Top of Data

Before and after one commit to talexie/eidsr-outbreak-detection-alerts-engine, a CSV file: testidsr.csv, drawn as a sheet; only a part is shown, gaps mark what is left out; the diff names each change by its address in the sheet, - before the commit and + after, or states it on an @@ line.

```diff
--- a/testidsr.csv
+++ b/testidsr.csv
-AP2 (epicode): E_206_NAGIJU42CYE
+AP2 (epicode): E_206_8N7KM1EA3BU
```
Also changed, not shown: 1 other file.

Bottom of Data
Top of Data

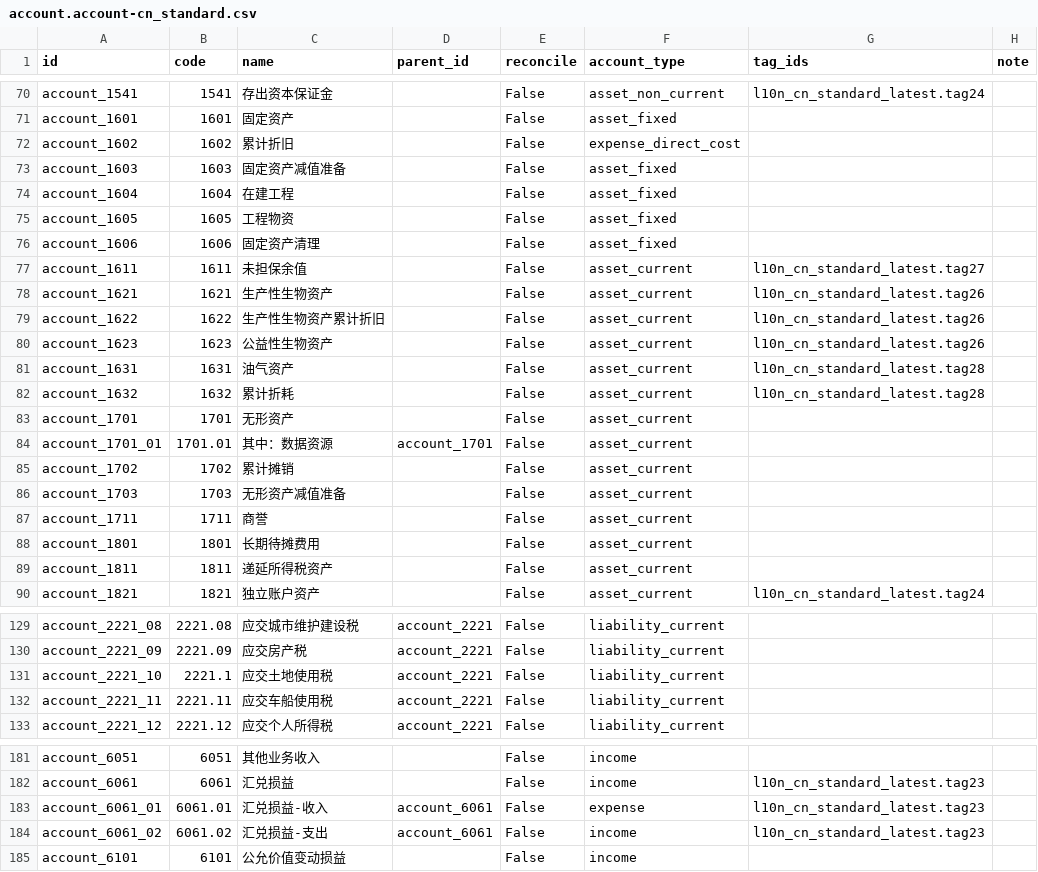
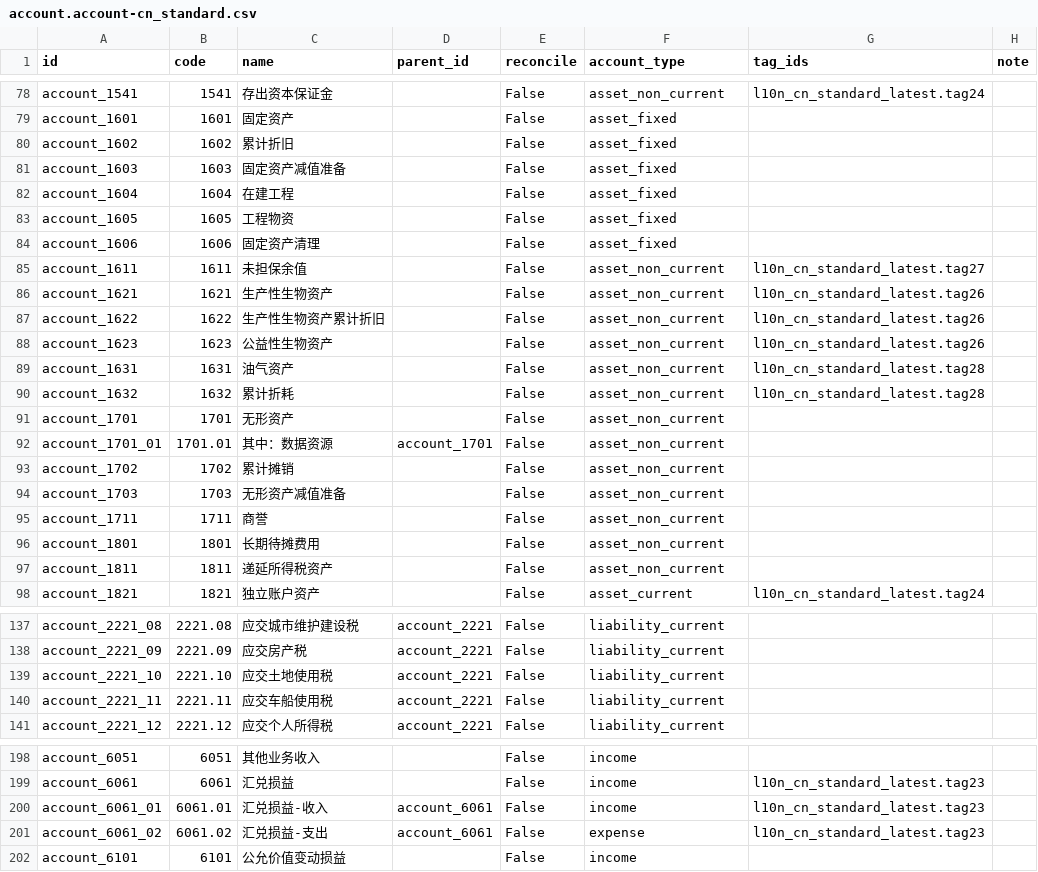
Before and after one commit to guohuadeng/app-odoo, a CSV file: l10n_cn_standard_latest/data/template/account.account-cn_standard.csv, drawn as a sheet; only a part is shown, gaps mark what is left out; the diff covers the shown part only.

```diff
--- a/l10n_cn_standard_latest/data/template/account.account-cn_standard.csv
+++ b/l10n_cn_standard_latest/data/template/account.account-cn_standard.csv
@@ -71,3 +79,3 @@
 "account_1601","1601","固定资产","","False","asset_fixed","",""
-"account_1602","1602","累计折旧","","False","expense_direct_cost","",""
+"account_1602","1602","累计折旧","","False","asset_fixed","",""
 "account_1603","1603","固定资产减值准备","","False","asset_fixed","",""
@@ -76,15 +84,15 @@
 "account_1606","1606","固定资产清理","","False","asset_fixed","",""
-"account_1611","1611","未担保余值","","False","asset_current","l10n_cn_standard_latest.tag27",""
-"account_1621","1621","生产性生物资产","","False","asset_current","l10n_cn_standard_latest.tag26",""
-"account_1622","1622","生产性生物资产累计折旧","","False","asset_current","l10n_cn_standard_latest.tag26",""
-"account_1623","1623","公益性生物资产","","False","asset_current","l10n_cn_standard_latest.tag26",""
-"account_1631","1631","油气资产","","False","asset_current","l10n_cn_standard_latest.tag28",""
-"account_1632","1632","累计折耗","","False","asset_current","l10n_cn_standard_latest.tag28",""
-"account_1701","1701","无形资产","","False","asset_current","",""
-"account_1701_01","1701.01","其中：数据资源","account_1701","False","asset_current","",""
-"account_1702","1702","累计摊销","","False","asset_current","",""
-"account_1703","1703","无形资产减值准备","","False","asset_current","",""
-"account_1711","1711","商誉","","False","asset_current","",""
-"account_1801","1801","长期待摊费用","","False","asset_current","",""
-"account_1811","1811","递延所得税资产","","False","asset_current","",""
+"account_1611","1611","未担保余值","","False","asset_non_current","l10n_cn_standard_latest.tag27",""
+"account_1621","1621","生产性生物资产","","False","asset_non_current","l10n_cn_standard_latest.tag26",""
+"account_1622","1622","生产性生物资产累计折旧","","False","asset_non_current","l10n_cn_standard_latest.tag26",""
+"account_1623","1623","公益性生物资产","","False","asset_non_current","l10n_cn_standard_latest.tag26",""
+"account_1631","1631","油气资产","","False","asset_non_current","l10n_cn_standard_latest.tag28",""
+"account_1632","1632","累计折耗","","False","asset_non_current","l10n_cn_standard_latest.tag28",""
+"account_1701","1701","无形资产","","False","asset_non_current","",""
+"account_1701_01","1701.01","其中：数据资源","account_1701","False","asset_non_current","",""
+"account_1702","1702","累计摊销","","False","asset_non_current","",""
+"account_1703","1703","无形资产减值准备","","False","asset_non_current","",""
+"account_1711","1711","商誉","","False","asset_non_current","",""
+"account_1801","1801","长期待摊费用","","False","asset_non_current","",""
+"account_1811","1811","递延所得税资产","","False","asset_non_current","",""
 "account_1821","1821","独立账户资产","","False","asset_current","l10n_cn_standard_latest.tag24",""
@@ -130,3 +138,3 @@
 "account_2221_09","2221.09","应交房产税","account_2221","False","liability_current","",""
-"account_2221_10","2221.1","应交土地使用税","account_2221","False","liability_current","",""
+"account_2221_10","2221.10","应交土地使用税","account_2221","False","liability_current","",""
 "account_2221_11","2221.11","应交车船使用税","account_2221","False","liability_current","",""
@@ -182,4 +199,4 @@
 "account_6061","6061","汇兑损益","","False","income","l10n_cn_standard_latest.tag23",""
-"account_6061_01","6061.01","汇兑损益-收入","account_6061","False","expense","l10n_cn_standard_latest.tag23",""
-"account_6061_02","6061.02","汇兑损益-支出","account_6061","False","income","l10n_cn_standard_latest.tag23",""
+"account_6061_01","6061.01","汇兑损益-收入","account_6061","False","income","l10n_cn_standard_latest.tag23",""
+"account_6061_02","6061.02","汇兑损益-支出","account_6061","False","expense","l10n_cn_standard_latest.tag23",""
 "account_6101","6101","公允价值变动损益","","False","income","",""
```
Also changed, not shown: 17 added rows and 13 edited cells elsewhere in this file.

Bottom of Data

## Task
Read through the lines above and collect those that contain the string "template".

## Exercise output
Before and after one commit to guohuadeng/app-odoo, a CSV file: l10n_cn_standard_latest/data/template/account.account-cn_standard.csv, drawn as a sheet; only a part is shown, gaps mark what is left out; the diff covers the shown part only.
--- a/l10n_cn_standard_latest/data/template/account.account-cn_standard.csv
+++ b/l10n_cn_standard_latest/data/template/account.account-cn_standard.csv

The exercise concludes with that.